**Action item**.
Going through the data below, copy out each line where the word "true" shows up.

**Data for review**.
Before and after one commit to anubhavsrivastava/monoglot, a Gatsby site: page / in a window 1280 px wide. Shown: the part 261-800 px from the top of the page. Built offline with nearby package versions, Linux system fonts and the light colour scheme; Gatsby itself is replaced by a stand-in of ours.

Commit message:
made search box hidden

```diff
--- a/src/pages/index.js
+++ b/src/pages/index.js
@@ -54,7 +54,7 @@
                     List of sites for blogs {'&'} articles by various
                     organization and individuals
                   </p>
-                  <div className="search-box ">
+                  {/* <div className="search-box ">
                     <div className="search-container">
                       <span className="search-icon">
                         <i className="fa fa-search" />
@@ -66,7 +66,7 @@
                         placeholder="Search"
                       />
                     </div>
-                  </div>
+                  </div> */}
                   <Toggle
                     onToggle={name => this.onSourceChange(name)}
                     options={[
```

==

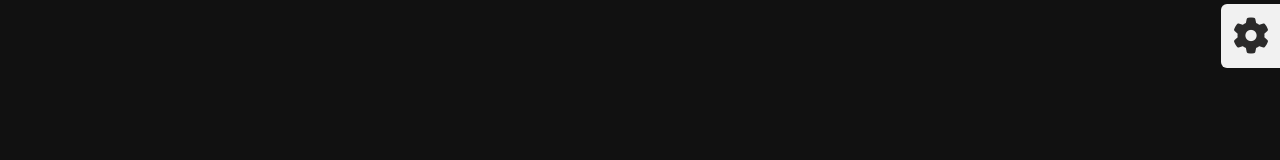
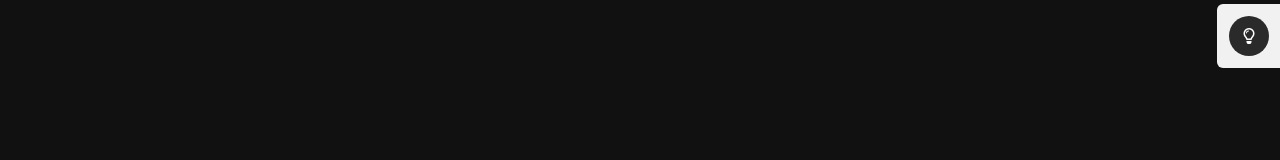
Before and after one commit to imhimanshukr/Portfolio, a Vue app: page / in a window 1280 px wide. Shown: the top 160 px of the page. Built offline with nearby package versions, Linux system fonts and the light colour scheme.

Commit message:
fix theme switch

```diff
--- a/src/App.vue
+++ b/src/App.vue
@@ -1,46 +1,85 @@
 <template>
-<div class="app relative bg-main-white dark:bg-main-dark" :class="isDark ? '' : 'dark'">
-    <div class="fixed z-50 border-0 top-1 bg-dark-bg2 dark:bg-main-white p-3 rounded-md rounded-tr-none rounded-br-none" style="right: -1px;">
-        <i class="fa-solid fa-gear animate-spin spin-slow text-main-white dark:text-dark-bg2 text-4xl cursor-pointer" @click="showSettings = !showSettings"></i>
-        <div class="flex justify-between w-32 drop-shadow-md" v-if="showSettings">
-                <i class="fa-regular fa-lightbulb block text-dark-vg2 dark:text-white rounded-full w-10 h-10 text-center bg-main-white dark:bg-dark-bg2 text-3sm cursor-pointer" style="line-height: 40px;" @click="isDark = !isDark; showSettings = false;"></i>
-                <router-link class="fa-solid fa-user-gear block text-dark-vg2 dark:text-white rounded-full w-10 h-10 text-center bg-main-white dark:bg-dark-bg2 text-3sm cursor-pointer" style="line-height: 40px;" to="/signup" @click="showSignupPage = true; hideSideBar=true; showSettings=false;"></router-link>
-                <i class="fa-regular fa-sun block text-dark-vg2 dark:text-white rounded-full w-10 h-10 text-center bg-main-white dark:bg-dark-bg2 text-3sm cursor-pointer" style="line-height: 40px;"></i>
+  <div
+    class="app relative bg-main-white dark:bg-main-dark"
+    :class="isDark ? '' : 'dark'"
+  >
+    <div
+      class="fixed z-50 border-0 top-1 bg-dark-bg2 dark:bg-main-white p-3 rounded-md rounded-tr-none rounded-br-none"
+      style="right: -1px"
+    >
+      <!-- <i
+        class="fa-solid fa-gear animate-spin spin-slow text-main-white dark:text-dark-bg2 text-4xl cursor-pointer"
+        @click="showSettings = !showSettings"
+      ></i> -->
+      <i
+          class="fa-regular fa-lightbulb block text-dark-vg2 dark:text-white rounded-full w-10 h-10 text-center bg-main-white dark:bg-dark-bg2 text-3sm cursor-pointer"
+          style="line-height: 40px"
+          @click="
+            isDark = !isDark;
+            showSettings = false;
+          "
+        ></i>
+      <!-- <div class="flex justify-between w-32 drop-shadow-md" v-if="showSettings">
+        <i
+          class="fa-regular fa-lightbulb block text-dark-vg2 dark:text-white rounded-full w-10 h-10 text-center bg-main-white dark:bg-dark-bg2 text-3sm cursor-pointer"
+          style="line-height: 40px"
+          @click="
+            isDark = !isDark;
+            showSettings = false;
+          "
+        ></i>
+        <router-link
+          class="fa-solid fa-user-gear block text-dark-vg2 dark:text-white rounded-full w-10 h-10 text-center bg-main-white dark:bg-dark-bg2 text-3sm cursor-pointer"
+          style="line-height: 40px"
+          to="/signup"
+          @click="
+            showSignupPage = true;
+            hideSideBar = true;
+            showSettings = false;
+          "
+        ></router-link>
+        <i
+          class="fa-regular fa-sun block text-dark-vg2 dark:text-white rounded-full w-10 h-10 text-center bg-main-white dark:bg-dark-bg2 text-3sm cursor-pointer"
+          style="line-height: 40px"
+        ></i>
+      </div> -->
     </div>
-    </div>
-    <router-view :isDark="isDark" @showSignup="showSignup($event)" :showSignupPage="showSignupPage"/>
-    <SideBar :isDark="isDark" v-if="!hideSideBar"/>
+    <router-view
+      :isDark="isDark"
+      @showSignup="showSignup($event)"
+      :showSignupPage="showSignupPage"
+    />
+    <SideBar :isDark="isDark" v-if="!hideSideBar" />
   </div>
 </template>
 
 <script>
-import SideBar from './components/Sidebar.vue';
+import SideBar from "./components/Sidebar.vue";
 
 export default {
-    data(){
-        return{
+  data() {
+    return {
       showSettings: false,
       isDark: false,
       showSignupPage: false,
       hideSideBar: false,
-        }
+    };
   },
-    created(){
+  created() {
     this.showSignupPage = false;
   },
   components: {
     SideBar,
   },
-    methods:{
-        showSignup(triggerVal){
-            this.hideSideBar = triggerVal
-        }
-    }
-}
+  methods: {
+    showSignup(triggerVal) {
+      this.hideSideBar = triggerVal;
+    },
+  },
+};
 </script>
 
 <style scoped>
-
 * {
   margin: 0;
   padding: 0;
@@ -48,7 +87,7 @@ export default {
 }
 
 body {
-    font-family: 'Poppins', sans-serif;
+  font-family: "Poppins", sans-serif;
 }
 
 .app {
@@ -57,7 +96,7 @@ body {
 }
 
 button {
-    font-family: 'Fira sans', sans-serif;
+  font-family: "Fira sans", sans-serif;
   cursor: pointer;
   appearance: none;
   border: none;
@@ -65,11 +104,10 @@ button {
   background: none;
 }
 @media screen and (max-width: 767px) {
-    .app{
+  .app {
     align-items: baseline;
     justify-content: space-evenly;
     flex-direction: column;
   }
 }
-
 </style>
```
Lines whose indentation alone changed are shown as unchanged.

* * *

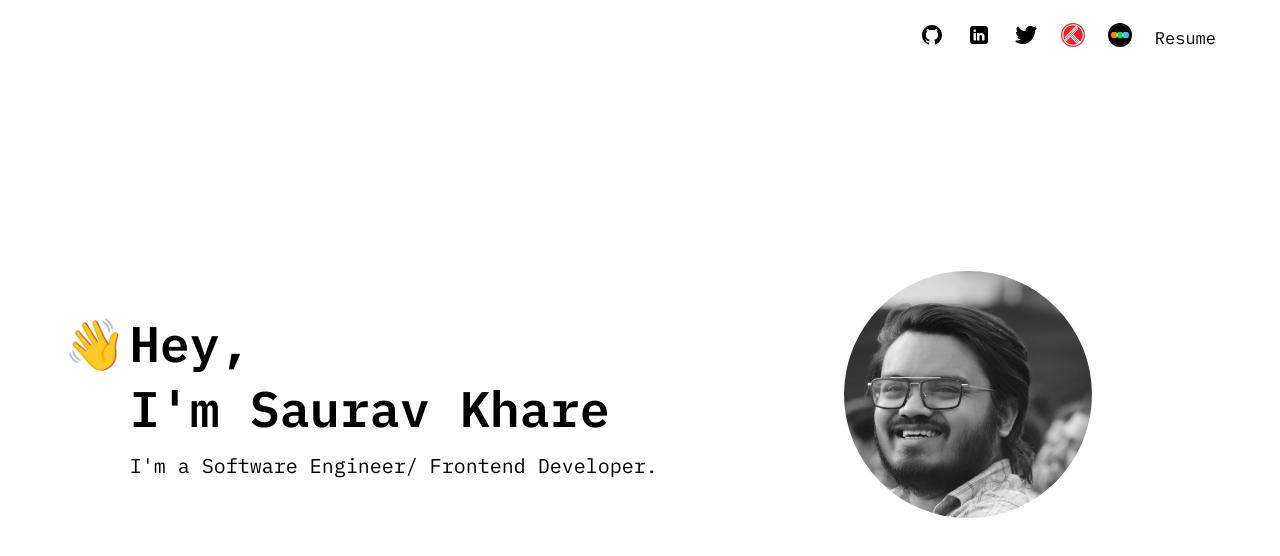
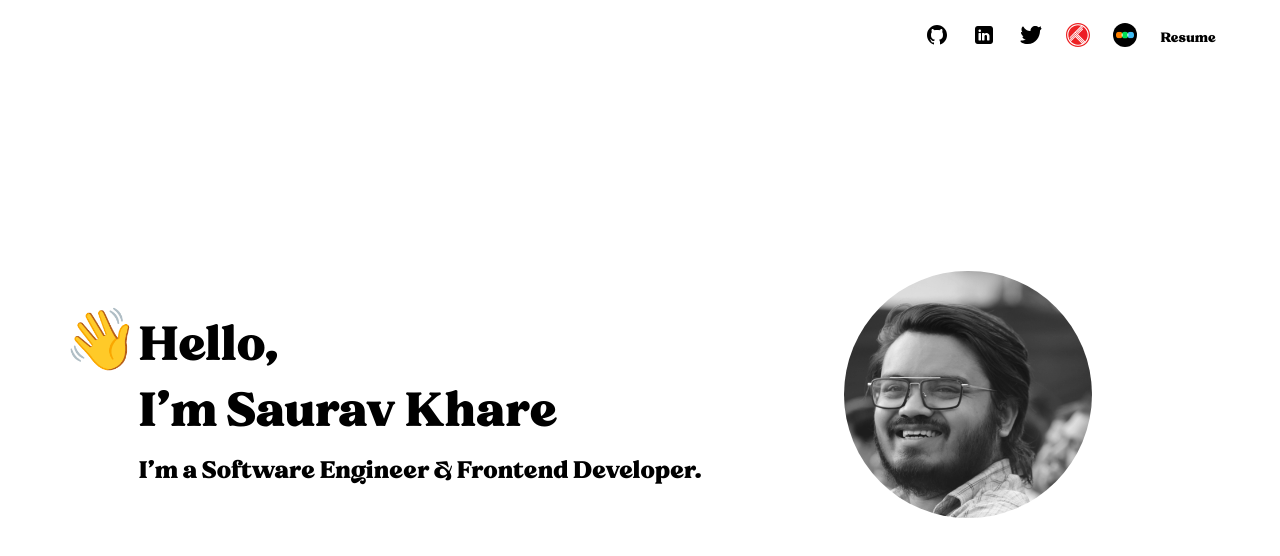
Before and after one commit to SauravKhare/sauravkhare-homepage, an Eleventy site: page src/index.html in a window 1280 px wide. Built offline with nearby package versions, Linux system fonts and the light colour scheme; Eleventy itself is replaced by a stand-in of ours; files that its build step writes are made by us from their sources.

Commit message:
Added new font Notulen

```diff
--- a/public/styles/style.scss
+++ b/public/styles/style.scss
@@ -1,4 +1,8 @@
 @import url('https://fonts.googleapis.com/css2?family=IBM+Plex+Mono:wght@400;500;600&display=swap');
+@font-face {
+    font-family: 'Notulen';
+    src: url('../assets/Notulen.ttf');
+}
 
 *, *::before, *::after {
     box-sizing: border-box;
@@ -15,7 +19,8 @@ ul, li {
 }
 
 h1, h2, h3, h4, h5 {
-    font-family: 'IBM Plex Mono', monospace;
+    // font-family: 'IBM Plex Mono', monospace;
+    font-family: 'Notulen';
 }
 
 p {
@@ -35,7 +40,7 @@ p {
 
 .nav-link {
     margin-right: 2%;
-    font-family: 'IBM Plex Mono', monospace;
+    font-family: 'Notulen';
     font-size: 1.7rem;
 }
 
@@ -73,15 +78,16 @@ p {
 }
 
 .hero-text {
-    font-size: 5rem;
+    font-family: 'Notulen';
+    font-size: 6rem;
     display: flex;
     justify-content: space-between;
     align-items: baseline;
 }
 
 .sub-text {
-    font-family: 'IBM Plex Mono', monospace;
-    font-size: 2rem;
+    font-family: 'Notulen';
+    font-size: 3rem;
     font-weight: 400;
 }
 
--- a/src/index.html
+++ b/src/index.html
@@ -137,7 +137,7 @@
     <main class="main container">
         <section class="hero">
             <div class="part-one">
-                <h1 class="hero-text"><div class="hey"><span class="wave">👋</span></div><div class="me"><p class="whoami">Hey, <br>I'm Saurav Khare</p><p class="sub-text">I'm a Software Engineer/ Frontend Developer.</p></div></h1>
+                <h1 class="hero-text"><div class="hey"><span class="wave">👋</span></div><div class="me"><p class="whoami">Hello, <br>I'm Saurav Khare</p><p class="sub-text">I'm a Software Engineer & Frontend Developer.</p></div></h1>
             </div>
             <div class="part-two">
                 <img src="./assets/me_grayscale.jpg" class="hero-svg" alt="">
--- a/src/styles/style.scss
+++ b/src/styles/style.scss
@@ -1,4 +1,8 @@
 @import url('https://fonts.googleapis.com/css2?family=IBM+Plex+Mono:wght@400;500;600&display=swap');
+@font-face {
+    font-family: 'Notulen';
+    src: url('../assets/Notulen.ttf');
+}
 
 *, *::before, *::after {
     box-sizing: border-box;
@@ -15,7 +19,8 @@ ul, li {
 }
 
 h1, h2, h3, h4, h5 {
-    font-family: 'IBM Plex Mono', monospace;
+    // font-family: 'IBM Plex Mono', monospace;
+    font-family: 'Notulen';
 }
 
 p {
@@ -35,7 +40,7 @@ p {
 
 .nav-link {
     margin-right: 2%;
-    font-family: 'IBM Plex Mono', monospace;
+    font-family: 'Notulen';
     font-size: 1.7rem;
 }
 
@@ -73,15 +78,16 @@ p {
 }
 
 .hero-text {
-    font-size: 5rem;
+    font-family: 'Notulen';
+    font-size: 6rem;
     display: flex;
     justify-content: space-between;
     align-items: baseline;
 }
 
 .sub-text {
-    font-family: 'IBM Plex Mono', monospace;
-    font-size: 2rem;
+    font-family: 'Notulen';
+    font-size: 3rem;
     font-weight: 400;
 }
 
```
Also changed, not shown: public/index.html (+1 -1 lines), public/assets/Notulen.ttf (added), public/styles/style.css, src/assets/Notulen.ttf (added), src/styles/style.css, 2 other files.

**Response**.
-                <router-link class="fa-solid fa-user-gear block text-dark-vg2 dark:text-white rounded-full w-10 h-10 text-center bg-main-white dark:bg-dark-bg2 text-3sm cursor-pointer" style="line-height: 40px;" to="/signup" @click="showSignupPage = true; hideSideBar=true; showSettings=false;"></router-link>
+            showSignupPage = true;
+            hideSideBar = true;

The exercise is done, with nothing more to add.